WHAT IS EXPECTED
Identify each line in the records below that contains the word "comparison", and copy it.

(Stored entries)

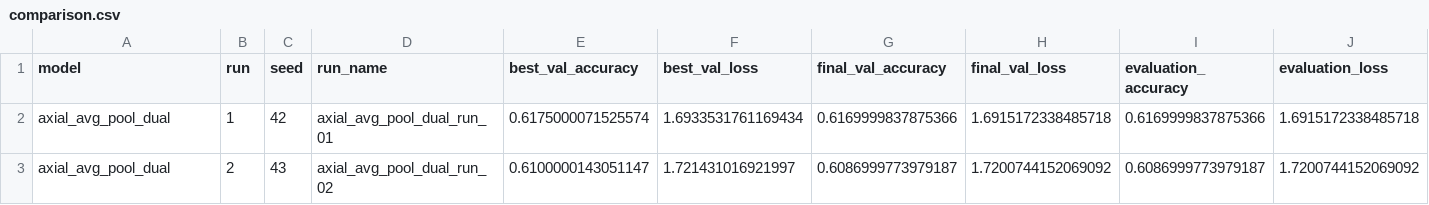
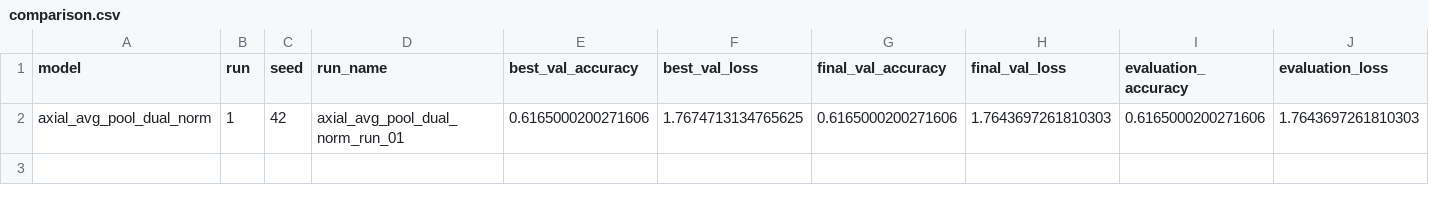
Before and after one commit to peterniederl/ConvAttnBlocks, a CSV file: results/comparison.csv, drawn as a sheet.

Commit message:
Update experiment results

```diff
--- a/results/comparison.csv
+++ b/results/comparison.csv
@@ -1,3 +1,2 @@
 model,run,seed,run_name,best_val_accuracy,best_val_loss,final_val_accuracy,final_val_loss,evaluation_accuracy,evaluation_loss
-axial_avg_pool_dual,1,42,axial_avg_pool_dual_run_01,0.6175000071525574,1.6933531761169434,0.6169999837875366,1.6915172338485718,0.6169999837875366,1.6915172338485718
-axial_avg_pool_dual,2,43,axial_avg_pool_dual_run_02,0.6100000143051147,1.721431016921997,0.6086999773979187,1.7200744152069092,0.6086999773979187,1.7200744152069092
+axial_avg_pool_dual_norm,1,42,axial_avg_pool_dual_norm_run_01,0.6165000200271606,1.7674713134765625,0.6165000200271606,1.7643697261810303,0.6165000200271606,1.7643697261810303
```
Also changed, not shown: 2 other files.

RESULT FOR THIS TASK
Before and after one commit to peterniederl/ConvAttnBlocks, a CSV file: results/comparison.csv, drawn as a sheet.
--- a/results/comparison.csv
+++ b/results/comparison.csv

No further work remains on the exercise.